The UK and the European Investment Bank (EIB)

The European Investment Bank (EIB) was established by the Treaty on the Functioning of the European Union and the shareholders/members can only be member states of the EU. The Statute of the European Investment Bank is defined by PROTOCOL (No 5) ON THE STATUTE OF THE EUROPEAN INVESTMENT BANK which can be found in a copy of the Consolidated version of the Treaty on European Union available at

Document 12016M/TXT

After Brexit, the UK will no longer be allowed as a shareholder of the EIB unless an alternative arrangement is agreed during the withdrawal negotiations. This will be an interesting topic for discussion.

Currently, the UK is one of the four largest shareholders in the EIB and provides approximately 16% of the EIB’s capital. Capital in the EIB is used to fund infrastructure projects.

EIB investments in the UK economy came to €6.9 billion in 2016, making the country the 5th largest recipient of EIB loans last year. Infrastructure projects accounted for 47% of total investments, while environment claimed 36%. Innovation and support to smaller businesses in the UK claimed 14% and 3% respectively. Over the past five years (2012-2016) the EU bank has invested over €31.3 billion in the British economy.

http://www.eib.org/
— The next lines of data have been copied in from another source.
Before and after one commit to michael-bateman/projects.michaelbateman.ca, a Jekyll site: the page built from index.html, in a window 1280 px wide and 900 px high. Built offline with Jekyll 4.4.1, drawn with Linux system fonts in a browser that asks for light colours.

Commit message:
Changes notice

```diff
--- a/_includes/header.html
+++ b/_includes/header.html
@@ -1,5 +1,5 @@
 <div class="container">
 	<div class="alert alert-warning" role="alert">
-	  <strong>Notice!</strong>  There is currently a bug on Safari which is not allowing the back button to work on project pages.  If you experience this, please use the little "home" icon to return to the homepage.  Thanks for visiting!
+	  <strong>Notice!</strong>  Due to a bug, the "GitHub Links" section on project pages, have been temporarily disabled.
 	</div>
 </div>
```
The EIB financial report for 2016 shows reserves of €69,036,534 consisting of €21,699,135 paid up capital and a further €44,480,798 accumulated profits. This would imply the UK’s share would be worth €11,045,845 (or around €11.0 billion).
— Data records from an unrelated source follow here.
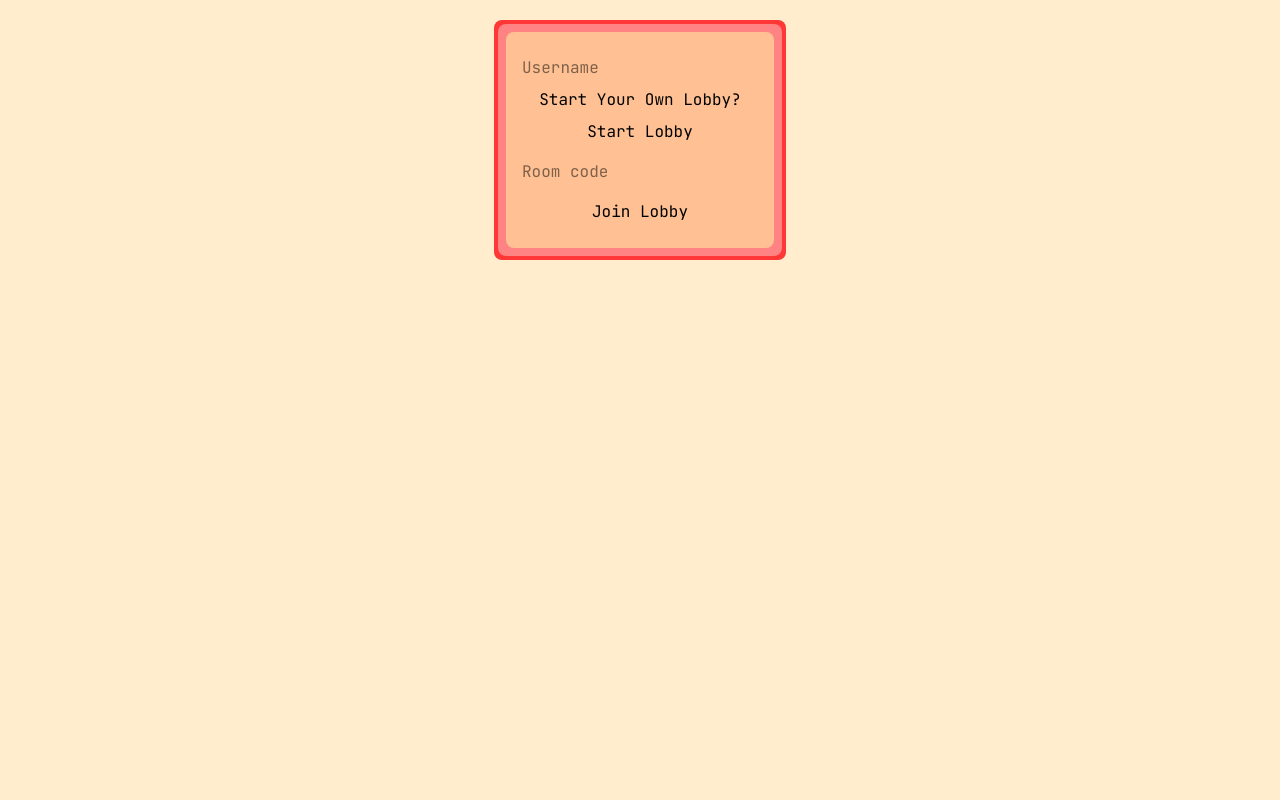
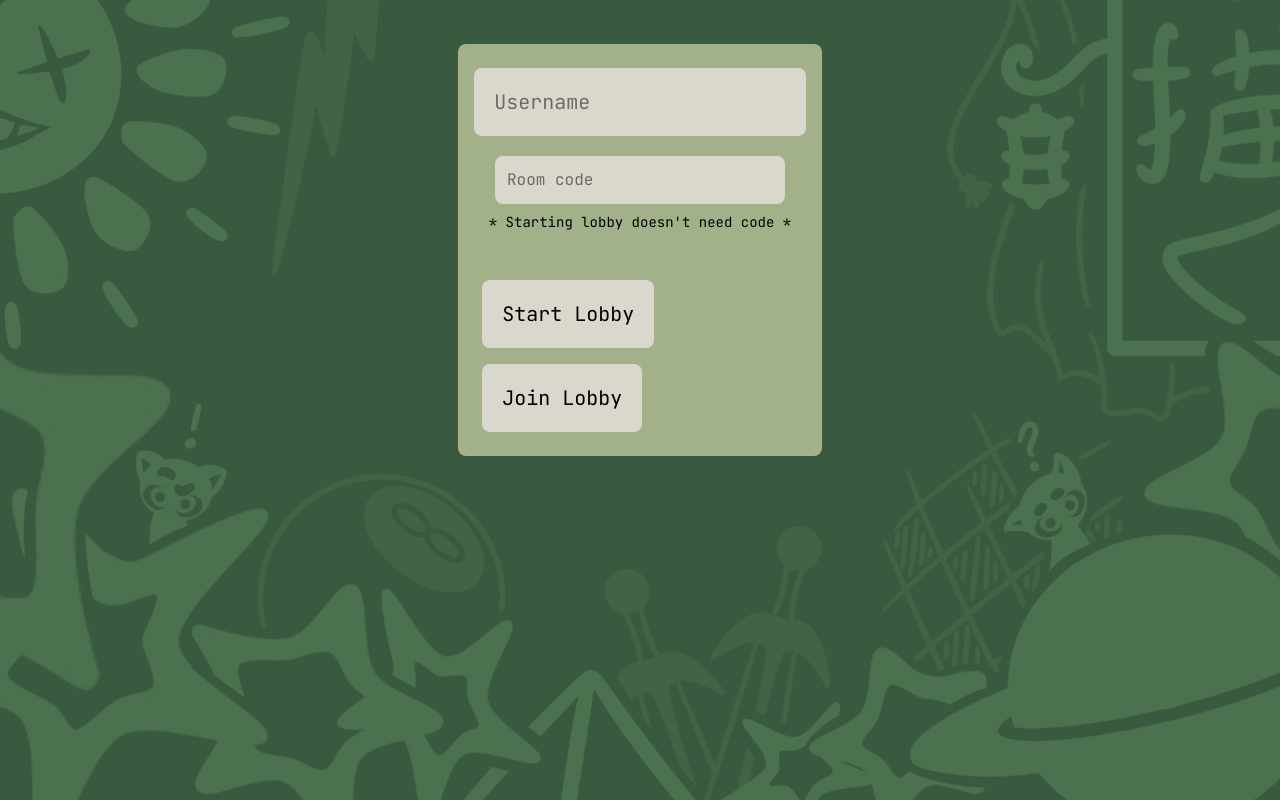
Before and after one commit to WarrenGunawan/Motion-Doodle, a React (Vite) app in the folder frontend/: page / in a window 1280 px wide. Built offline with nearby package versions, Linux system fonts and the light colour scheme; no server answers.

Commit message:
Added background and adjusted some ui elements

```diff
--- a/frontend/src/Components/BrushSettings.jsx
+++ b/frontend/src/Components/BrushSettings.jsx
@@ -58,7 +58,7 @@ function BrushSettings({ brushColor, setBrushColor, brushSize, setBrushSize, era
 
 
     return (
-        <div className='flex flex-col justify-center items-center mx-5'>
+        <div className='flex flex-col justify-center items-center color3 py-5 px-3'>
             <div className='grid grid-cols-2 gap-2'>
                 {Object.entries(colors).map(([ color, hexCode ]) => (
                     <button key={color}
--- a/frontend/src/Components/GameScreen.jsx
+++ b/frontend/src/Components/GameScreen.jsx
@@ -32,7 +32,7 @@ function GameScreen({ camWidth, camHeight, localStream, isHost, gameStarted, cod
     if (!gameStarted) {
         if (isHost) {
             return (
-                <div className='flex flex-col justify-center items-center bg-blue-500 mx-3' style={{ width: camWidth, height: camHeight }}>
+                <div className='flex flex-col justify-center items-center color4 mx-3' style={{ width: camWidth, height: camHeight }}>
                     <div>
                         <p>Value: {rounds}</p>
                         <input type='range' id='numericSlider' min='1' max='6' value={rounds} onChange={(e) => {setRounds(Number(e.target.value))}}/>
@@ -42,7 +42,7 @@ function GameScreen({ camWidth, camHeight, localStream, isHost, gameStarted, cod
                 </div>
             )
         } else {
-            return <div className='flex justify-center items-center bg-blue-500 mx-3' style={{ width: camWidth, height: camHeight }}/>
+            return <div className='flex justify-center items-center color4 mx-3' style={{ width: camWidth, height: camHeight }}/>
         }
     } else {
         if (drawer.id === socket.id) {
--- a/frontend/src/Components/Home.jsx
+++ b/frontend/src/Components/Home.jsx
@@ -1,6 +1,8 @@
 import { useState, useEffect, useRef } from 'react';
 
 import socket from '../socket'
+
+import HomeBackground from '../adrawn/HomeBackground.png'
 
 
 function Home({onUsernameChosen, onStartLobby, onJoinLobby, onIsHost, onSetCode, onSetUsername, onSetPlayers}) {
@@ -93,14 +95,23 @@ function Home({onUsernameChosen, onStartLobby, onJoinLobby, onIsHost, onSetCode,
 
 
     return (
-        <div className='flex items-center justify-center color4 p-1 rounded-lg mt-5'>
-            <div className='flex justify-center items-center color3 p-2 rounded-lg'>
-                <div className='flex flex-col justify-center items-center color2 p-4 rounded-lg'>
-                    <input className='my-2' value={username} onChange={e => checkUsername(e.target.value)} placeholder='Username' />
-                    <p>Start Your Own Lobby?</p>
-                    <button className='my-2 opacity-100 active:opacity-50 transition-opacity hover:opacity-75' onClick={checkStartLobby}>Start Lobby</button>
-                    <input className='my-2' value={code} onChange={e => checkCode(e.target.value)} placeholder='Room code' />
-                    <button className='my-2 opacity-100 active:opacity-50 transition-opacity hover:opacity-75' onClick={checkJoinLobby}>Join Lobby</button>
+        <div className='flex items-center justify-center color4 p-1 rounded-lg mt-5'
+            style={{
+                backgroundImage: `url(${HomeBackground})`,
+                backgroundSize: 'cover',
+                backgroundPosition: 'center',
+                backgroundRepeat: 'no-repeat',
+                height: '100vh',
+                width: '100vw',
+                margin: 0
+            }}>
+            <div className='flex flex-col justify-center items-center color3 p-4 rounded-lg w-2/7 mt-10' style={{ alignSelf: 'flex-start' }}>
+                <input className='my-2 color4 w-full p-5 rounded-lg mb-3 text-xl' value={username} onChange={e => checkUsername(e.target.value)} placeholder='Username' />
+                <input className='my-2 w-7/8 p-3 rounded-lg color4' value={code} onChange={e => checkCode(e.target.value)} placeholder='Room code' />
+                <p className='mb-10 text-sm'>* Starting lobby doesn't need code *</p>
+                <div>
+                    <button className='my-2 opacity-100 active:opacity-50 transition-opacity hover:opacity-75 p-5 rounded-lg color4 m-2 text-xl' onClick={checkStartLobby}>Start Lobby</button>
+                    <button className='my-2 opacity-100 active:opacity-50 transition-opacity hover:opacity-75 p-5 rounded-lg color4 m-2 text-xl' onClick={checkJoinLobby}>Join Lobby</button>
                 </div>
             </div>
         </div>
--- a/frontend/src/Components/Lobby.jsx
+++ b/frontend/src/Components/Lobby.jsx
@@ -8,6 +8,8 @@ import GameScreen from './GameScreen';
 import BrushSettings from './BrushSettings';
 
 import socket from '../socket'
+
+import HomeBackground from '../adrawn/HomeBackground.png'
 
 
 function useWindowDimensions() {
@@ -409,13 +411,22 @@ function Lobby({ isHost, username, code, players, onSetPlayers }) {
 
 
     return (
-        <div className='flex flex-col h-screen justify-center items-center mx-0.5'>
+        <div className='flex flex-col items-center justify-center color4 p-1 rounded-lg mt-5'
+            style={{
+                backgroundImage: `url(${HomeBackground})`,
+                backgroundSize: 'cover',
+                backgroundPosition: 'center',
+                backgroundRepeat: 'no-repeat',
+                height: '100vh',
+                width: '100vw',
+                margin: 0
+            }}>
             <div>
-                <p className='absolute top-10'>{timeLeft} | {code} {(drawer || players[0])?.id === socket.id && <span>| {currentWord}</span>}</p>
+                <p>{timeLeft} | {code} {(drawer || players[0])?.id === socket.id && <span>| {currentWord}</span>}</p>
             </div>
 
             <div className='relative flex items-center'>
-                <div className='absolute right-full flex flex-col'>
+                <div className='absolute right-full flex flex-col color3 p-5'>
                     {players.map(p => (
                         <div key={p.id} className='leading-none'>
                             {p.id === socket.id
@@ -474,7 +485,7 @@ function Lobby({ isHost, username, code, players, onSetPlayers }) {
 
 
 
-                <div className='absolute left-full flex flex-col'>
+                <div className='absolute left-full flex flex-col '>
                     {/* {players.map(p => (
                         <div key={p.id} className='whitespace-nowrap'>{p.username} | {p.score}</div>
                     ))} */}
@@ -497,7 +508,8 @@ function Lobby({ isHost, username, code, players, onSetPlayers }) {
 
             <div>
                 {(drawer || players[0])?.id !== socket.id &&
-                    <input value={guessInput}
+                    <input style={{}}
+                        value={guessInput}
                         disabled={hasGuessedCorrectly}
                         onChange={(e) => setGuessInput(e.target.value)}
                         onKeyDown={(e) => {
--- a/frontend/src/index.css
+++ b/frontend/src/index.css
@@ -2,24 +2,24 @@
 
 body {
     font-family: 'JetBrains Mono', monospace;
-    background-color: #FFEDCE;
+    background-color: #3A5A40;
     display: flex;
     justify-content: center;
     align-items: center;
 }
 
 .color1 {
-    background-color: #FFEDCE;
+    background-color: #3A5A40;
 }
 
 .color2 {
-    background-color: #FFC193;
+    background-color: #588157;
 }
 
 .color3 {
-    background-color: #FF8383;
+    background-color: #A3B18A;
 }
 
 .color4 {
-    background-color: #FF3737;
+    background-color: #DAD7CD;
 }
```
Also changed, not shown: frontend/src/adrawn/HomeBackground.png (added).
2016 Financial Report of the EIB

Other details from the financial report shows the bank has liabilities of around €470 billion – is the UK liable for 16% of this debt (around €75 billion) when it leaves the EU ? These debts were incurred by the Bank – do individual shareholders still bear responsibility after they divest their interest and end up effectively paying off the loans owed by somebody else under separate legal agreement ? If so, does this imply that the UK could have a claim to a share (16%) of future profits.

Elsewhere, recent reports show that funding received by the UK is slowing because of Brexit

https://www.thetimes.co.uk/article/brexit-eu-bank-cuts-off-cash-for-british-building-projects-s2qvc66z2
http://www.globalconstructionreview.com/news/european-investment-bank-stops-investment-britain-/
https://www.architectsjournal.co.uk/news/european-investment-bank-freezes-public-building-loans-due-to-brexit/10022730.article

The articles mention that since Article 50 was invoked, only 3 projects have had funding signed off and since June there have been no projects financed.

Of course, the UK remains a full member of the EU until a withdrawal agreement is reached or the time limit for talks expires.